* **EXERCISE OBJECTIVE**:
Produce a word-for-word copy of the data that follows, excluding images.

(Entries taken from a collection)
--------------------------------------------------
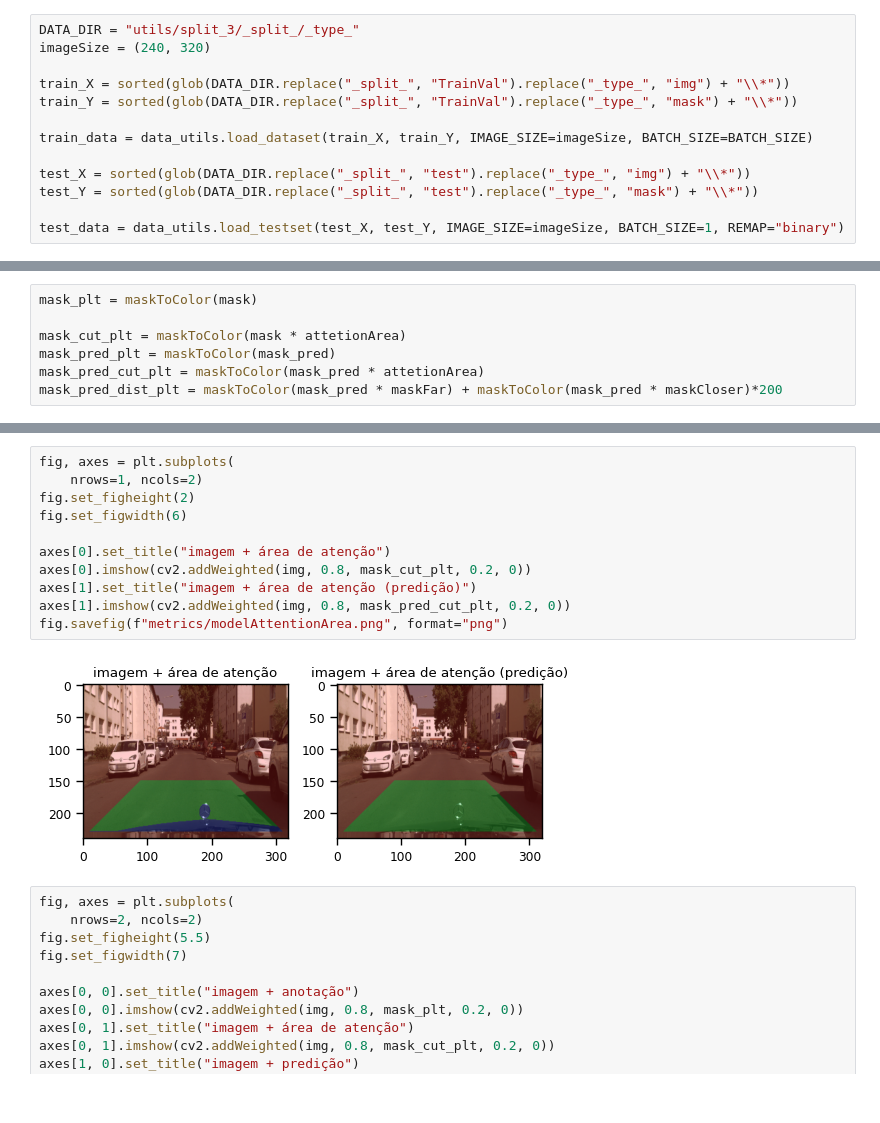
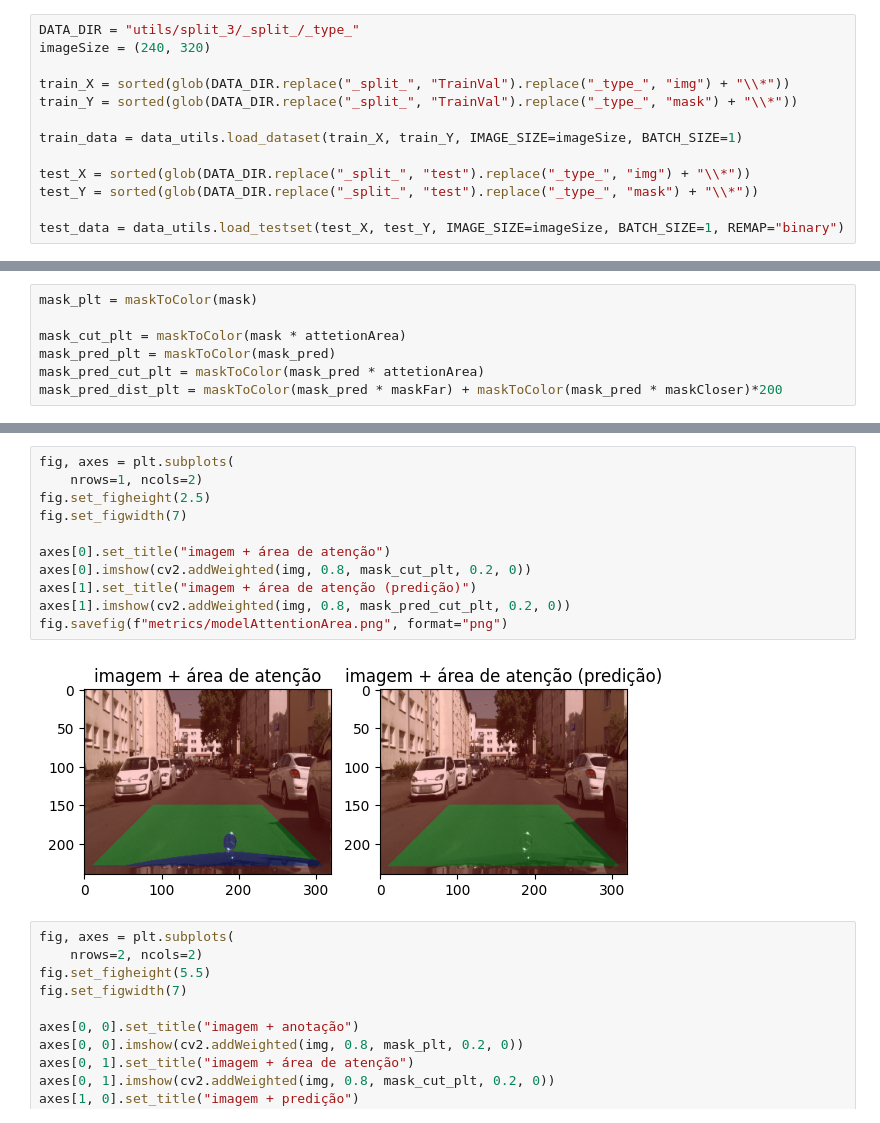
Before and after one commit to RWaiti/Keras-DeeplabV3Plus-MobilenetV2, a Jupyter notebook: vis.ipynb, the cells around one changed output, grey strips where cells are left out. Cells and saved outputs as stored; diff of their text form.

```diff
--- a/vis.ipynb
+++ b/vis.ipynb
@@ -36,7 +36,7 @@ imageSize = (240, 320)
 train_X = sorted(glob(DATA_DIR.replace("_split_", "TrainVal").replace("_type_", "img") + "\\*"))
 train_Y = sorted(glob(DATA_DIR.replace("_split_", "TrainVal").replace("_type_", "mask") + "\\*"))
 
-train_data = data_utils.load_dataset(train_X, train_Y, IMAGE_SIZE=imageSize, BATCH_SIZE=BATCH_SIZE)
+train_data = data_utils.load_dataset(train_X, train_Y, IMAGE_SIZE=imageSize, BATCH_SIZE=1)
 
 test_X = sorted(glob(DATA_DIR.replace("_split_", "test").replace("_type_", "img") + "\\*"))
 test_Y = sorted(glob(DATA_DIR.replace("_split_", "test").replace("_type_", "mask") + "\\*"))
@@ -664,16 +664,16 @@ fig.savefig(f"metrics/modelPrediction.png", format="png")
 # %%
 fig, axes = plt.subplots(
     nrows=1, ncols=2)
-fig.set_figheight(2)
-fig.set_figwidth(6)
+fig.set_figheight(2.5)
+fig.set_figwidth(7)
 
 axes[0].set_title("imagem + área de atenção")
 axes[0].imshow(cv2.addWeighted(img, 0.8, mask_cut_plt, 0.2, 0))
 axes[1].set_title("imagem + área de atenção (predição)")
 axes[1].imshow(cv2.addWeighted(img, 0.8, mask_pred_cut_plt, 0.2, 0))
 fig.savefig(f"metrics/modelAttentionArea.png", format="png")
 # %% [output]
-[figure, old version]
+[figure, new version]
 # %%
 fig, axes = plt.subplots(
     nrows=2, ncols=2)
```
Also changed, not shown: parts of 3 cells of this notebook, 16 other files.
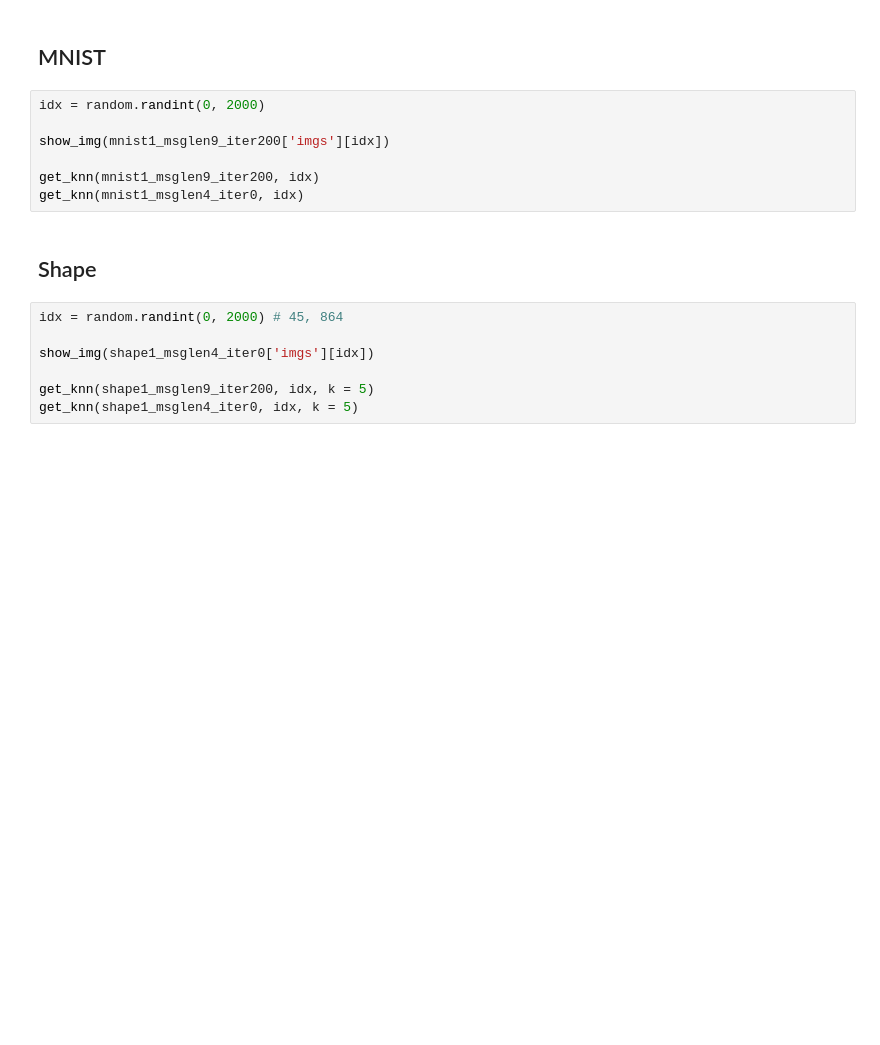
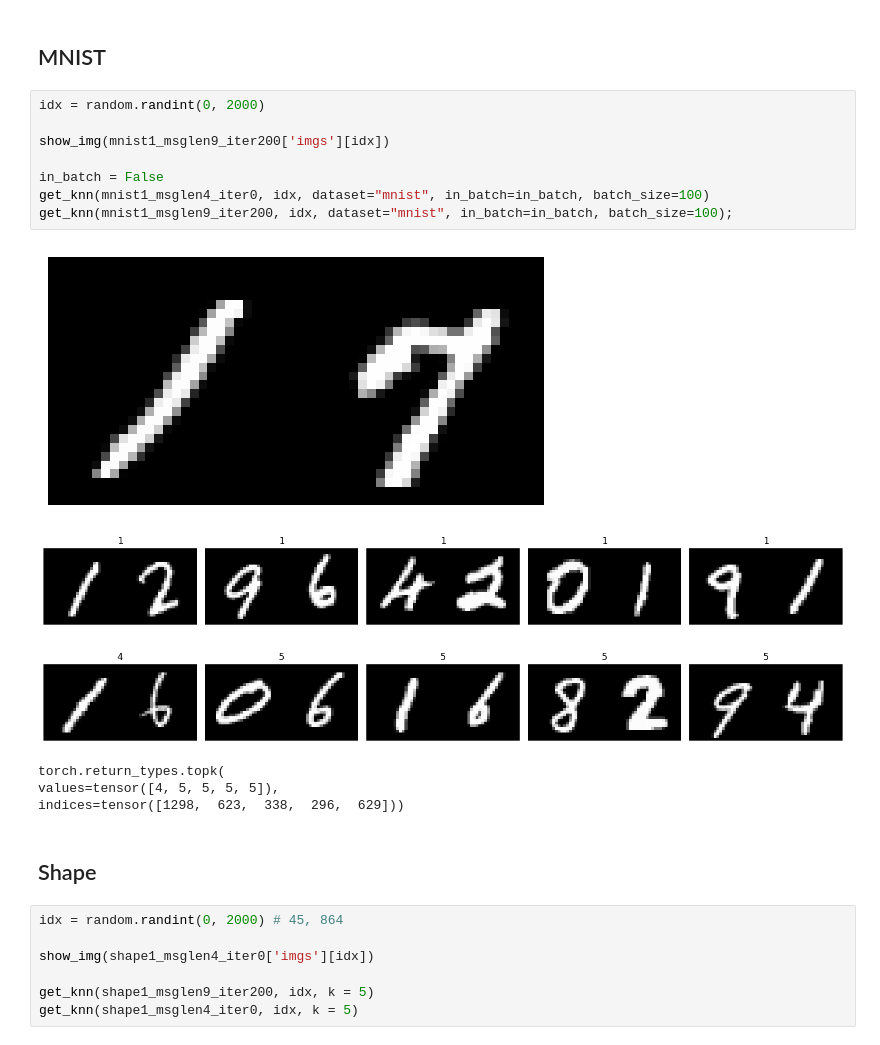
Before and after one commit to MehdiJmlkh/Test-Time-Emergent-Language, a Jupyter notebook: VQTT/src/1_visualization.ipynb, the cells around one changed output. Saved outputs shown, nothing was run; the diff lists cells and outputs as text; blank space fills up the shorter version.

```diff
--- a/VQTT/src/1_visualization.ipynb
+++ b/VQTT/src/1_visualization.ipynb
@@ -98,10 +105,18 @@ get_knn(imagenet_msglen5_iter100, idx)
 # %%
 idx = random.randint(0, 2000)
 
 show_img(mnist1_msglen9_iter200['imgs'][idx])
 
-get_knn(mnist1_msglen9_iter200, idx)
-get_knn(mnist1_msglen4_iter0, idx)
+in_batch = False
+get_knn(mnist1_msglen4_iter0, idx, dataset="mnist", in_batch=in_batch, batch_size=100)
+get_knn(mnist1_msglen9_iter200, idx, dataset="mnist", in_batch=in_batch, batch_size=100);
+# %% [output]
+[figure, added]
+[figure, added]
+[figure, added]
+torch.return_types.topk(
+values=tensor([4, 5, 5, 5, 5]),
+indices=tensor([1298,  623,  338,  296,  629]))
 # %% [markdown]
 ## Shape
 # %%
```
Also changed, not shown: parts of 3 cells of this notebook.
--------------------------------------------------
* **RESPONSE**:
Before and after one commit to RWaiti/Keras-DeeplabV3Plus-MobilenetV2, a Jupyter notebook: vis.ipynb, the cells around one changed output, grey strips where cells are left out. Cells and saved outputs as stored; diff of their text form.

```diff
--- a/vis.ipynb
+++ b/vis.ipynb
@@ -36,7 +36,7 @@ imageSize = (240, 320)
 train_X = sorted(glob(DATA_DIR.replace("_split_", "TrainVal").replace("_type_", "img") + "\\*"))
 train_Y = sorted(glob(DATA_DIR.replace("_split_", "TrainVal").replace("_type_", "mask") + "\\*"))
 
-train_data = data_utils.load_dataset(train_X, train_Y, IMAGE_SIZE=imageSize, BATCH_SIZE=BATCH_SIZE)
+train_data = data_utils.load_dataset(train_X, train_Y, IMAGE_SIZE=imageSize, BATCH_SIZE=1)
 
 test_X = sorted(glob(DATA_DIR.replace("_split_", "test").replace("_type_", "img") + "\\*"))
 test_Y = sorted(glob(DATA_DIR.replace("_split_", "test").replace("_type_", "mask") + "\\*"))
@@ -664,16 +664,16 @@ fig.savefig(f"metrics/modelPrediction.png", format="png")
 # %%
 fig, axes = plt.subplots(
     nrows=1, ncols=2)
-fig.set_figheight(2)
-fig.set_figwidth(6)
+fig.set_figheight(2.5)
+fig.set_figwidth(7)
 
 axes[0].set_title("imagem + área de atenção")
 axes[0].imshow(cv2.addWeighted(img, 0.8, mask_cut_plt, 0.2, 0))
 axes[1].set_title("imagem + área de atenção (predição)")
 axes[1].imshow(cv2.addWeighted(img, 0.8, mask_pred_cut_plt, 0.2, 0))
 fig.savefig(f"metrics/modelAttentionArea.png", format="png")
 # %% [output]
-[figure, old version]
+[figure, new version]
 # %%
 fig, axes = plt.subplots(
     nrows=2, ncols=2)
```
Also changed, not shown: parts of 3 cells of this notebook, 16 other files.
Before and after one commit to MehdiJmlkh/Test-Time-Emergent-Language, a Jupyter notebook: VQTT/src/1_visualization.ipynb, the cells around one changed output. Saved outputs shown, nothing was run; the diff lists cells and outputs as text; blank space fills up the shorter version.

```diff
--- a/VQTT/src/1_visualization.ipynb
+++ b/VQTT/src/1_visualization.ipynb
@@ -98,10 +105,18 @@ get_knn(imagenet_msglen5_iter100, idx)
 # %%
 idx = random.randint(0, 2000)
 
 show_img(mnist1_msglen9_iter200['imgs'][idx])
 
-get_knn(mnist1_msglen9_iter200, idx)
-get_knn(mnist1_msglen4_iter0, idx)
+in_batch = False
+get_knn(mnist1_msglen4_iter0, idx, dataset="mnist", in_batch=in_batch, batch_size=100)
+get_knn(mnist1_msglen9_iter200, idx, dataset="mnist", in_batch=in_batch, batch_size=100);
+# %% [output]
+[figure, added]
+[figure, added]
+[figure, added]
+torch.return_types.topk(
+values=tensor([4, 5, 5, 5, 5]),
+indices=tensor([1298,  623,  338,  296,  629]))
 # %% [markdown]
 ## Shape
 # %%
```
Also changed, not shown: parts of 3 cells of this notebook.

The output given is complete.